So it's no surprise that the story was pretty silly. At least the illustrations were bright and it had some great pop-up effects and interactive elements. What a sad deal for a boy's only book, though.

Before I left, we were able to prepare a short report and rehearse it.

I'll have to think about getting him some quality books on my own.

11 comments:

Syrin said...

I can't even imagine growing up without books. We had Dr. Seuss and Little Golden Books all over the place when we were young, and we progressively moved up to harder stuff as we aged. I guess if its not something in particular the kids are asking for, the parents don't buy it? How sad.

Enbrethiliel said...

+JMJ+

That's it exactly.

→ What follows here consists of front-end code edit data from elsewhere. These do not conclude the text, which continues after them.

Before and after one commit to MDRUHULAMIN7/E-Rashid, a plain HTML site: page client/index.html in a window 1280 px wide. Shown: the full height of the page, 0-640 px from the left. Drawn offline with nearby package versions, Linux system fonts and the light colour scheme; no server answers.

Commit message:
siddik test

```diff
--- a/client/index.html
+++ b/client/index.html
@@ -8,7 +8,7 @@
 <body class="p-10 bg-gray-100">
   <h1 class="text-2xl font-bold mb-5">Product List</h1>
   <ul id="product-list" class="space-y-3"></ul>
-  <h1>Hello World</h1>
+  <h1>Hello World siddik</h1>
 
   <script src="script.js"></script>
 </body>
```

His parents think that the reading he does in school is all he needs (which it isn't), and since they're not big readers themselves, they assume that if he doesn't ask for books, he wouldn't enjoy them. =(

The Mike said...

Even I, who only reads cooking instructions on canned foods, think that's sad. Kids gotta read so they can become smart enough to enjoy good movies when they grow up. :)

Enbrethiliel said...

+JMJ+

Thanks for another great point that I forgot to mention! =)

Laurie said...

Syrin - There's ample research to show that the amount of age-appropriate reading material available to kids in their homes has a significant impact on their overall literacy and hence their academic success. And, in turn, there's ample research to show the effects of academic achievement on individuals' chances for a prosperous life. I'm not much for equating monetary gain with personal success, but I will say that - in my own experience - with academic advancement comes opportunity, in most cases.
So, E: A dearth of books can perhaps correlate not only with a lack of appreciation for popular cinema (nod to Mike), but also to decreased academic achievement, hence perhaps fewer choices in life. So if there's some way to encourage young Scrappy's parents to purchase a few more age-appropriate and Scrappy-centric books, they're all likely to be much more satisfied in the long run...

Nikki-ann said...

That's sad. I never had a shortage of books when I was a kid. If I hadn't got any new (to me) books then I'd re-read one I'd already read before. If school had any kind of book sale then I'd ask for a book or two (and my parents were always obliging when it came to books).

Bob Wallace said...

Seven year olds may be too cute to kill but they're never too cute to beat like a gong!

Sullivan McPig said...

I can't imagine growing up without books. My grandmother and mother took me to the library every week from the moment I understood what a book was and I loved books so much I asked for books as present on my birthday.
I still have most of those books, although some have been read so often they're falling apart by now.

Enbrethiliel said...

+JMJ+

Laurie -- I agree! The next time I meet his father, I'll definitely bring it up. =)

Nikki-ann -- It was the same for me growing up. If anything, I had a surplus of books because my mother and several aunts and uncles had kept books they had read in childhood and passed them on to me! I was a big rereader, too. =)

Bob -- Ahem!

Sully -- I've kept a lot of books from my childhood as well. Several of them have covers that are "falling off their hinges," if you know what I mean. Your grandmother and mother sound wonderful!

Sullivan McPig said...

@Enbrethiliel:
My grandmother was my hero when I was growing up. When I was in my teens she started to recommend books to me and we loved talking about those books together. When she died I inherited some of her books and I treasure those I can tell you.

My mother is still an avid reader and as we have a similar taste mostly we often lend each other books and we buy each other books for our birthday.

So yeah, two very amazing women.

Enbrethiliel said...

+JMJ+

It's not enough to recommend good books. One must have a "recommendee" who is willing to try them. So I'm sure your grandmother was as happy to have you as her grandchild as you were to have known her. I'm so sorry she's gone, but I'm glad you have her books to remember her by.